▶ [Exercise aim] Among the entries below, find every line that contains the string "right", then copy it.

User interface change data
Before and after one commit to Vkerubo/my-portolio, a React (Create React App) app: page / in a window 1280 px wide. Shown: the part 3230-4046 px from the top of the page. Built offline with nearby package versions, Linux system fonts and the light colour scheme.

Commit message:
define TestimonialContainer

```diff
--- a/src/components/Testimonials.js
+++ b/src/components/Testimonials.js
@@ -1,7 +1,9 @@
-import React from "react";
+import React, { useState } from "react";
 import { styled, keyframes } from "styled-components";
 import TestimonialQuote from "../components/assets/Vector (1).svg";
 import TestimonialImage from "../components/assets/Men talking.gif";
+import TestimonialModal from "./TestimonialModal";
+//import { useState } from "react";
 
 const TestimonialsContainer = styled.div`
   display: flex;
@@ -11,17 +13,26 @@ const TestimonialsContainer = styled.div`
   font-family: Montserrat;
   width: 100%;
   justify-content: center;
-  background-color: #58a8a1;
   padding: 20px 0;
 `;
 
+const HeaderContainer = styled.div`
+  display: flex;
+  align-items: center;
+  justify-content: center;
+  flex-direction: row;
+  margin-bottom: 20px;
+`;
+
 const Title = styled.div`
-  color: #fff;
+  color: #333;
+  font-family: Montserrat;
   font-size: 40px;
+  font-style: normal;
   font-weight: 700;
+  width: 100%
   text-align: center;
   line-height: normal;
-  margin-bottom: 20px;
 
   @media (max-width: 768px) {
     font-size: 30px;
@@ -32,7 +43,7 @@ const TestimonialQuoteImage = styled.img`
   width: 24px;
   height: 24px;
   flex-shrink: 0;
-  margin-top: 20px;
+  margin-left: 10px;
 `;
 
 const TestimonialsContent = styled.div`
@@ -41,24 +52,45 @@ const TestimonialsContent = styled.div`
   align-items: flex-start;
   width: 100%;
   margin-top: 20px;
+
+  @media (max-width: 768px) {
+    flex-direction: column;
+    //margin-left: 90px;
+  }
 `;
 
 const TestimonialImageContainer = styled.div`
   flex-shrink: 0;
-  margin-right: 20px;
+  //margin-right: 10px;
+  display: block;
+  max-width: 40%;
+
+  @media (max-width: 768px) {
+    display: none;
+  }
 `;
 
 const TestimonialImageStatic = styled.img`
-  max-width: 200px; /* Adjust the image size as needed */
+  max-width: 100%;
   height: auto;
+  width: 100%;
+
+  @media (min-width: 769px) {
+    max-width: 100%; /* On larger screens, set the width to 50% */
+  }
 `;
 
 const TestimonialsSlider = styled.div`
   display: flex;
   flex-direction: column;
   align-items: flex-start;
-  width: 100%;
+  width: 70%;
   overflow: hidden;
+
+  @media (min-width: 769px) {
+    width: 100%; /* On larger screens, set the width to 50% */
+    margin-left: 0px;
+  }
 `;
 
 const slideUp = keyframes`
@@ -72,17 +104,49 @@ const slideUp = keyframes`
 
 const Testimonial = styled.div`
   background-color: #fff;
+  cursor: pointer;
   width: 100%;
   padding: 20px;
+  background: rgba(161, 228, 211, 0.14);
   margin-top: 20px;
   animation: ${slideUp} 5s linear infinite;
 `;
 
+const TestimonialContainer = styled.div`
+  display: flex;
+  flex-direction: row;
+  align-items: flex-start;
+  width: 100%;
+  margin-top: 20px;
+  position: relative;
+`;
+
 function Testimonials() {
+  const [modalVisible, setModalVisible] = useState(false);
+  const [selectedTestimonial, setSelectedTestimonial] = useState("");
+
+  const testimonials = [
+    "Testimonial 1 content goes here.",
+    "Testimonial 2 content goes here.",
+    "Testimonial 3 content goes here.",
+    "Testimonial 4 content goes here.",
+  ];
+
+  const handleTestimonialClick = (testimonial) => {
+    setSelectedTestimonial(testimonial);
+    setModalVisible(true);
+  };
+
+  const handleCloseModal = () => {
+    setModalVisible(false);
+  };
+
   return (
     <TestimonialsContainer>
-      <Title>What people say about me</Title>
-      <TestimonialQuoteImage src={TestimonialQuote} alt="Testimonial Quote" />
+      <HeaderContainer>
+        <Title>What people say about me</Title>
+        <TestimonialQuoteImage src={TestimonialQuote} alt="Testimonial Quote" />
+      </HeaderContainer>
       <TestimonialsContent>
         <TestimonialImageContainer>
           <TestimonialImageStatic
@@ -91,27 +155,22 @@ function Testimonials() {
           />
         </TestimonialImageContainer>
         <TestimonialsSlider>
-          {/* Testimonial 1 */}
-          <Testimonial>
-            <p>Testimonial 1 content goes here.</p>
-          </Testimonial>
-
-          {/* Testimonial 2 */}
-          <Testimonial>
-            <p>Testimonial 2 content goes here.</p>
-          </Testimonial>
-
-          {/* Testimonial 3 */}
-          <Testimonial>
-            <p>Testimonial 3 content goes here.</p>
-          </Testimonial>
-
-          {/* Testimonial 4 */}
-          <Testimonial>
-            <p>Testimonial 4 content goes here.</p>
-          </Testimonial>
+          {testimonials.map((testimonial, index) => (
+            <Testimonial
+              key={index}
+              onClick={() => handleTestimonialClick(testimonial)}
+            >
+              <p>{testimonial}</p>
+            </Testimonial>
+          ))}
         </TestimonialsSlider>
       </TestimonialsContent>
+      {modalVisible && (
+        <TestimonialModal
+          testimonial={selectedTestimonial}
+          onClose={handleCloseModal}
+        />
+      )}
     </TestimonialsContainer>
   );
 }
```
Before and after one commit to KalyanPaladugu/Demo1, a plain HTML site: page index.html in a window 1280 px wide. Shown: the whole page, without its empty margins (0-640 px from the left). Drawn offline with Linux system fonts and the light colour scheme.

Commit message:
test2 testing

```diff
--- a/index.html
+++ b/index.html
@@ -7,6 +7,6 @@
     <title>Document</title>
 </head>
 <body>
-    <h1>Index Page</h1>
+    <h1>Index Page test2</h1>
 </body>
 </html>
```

▶ [Exercise output]
-  margin-right: 20px;
+  //margin-right: 10px;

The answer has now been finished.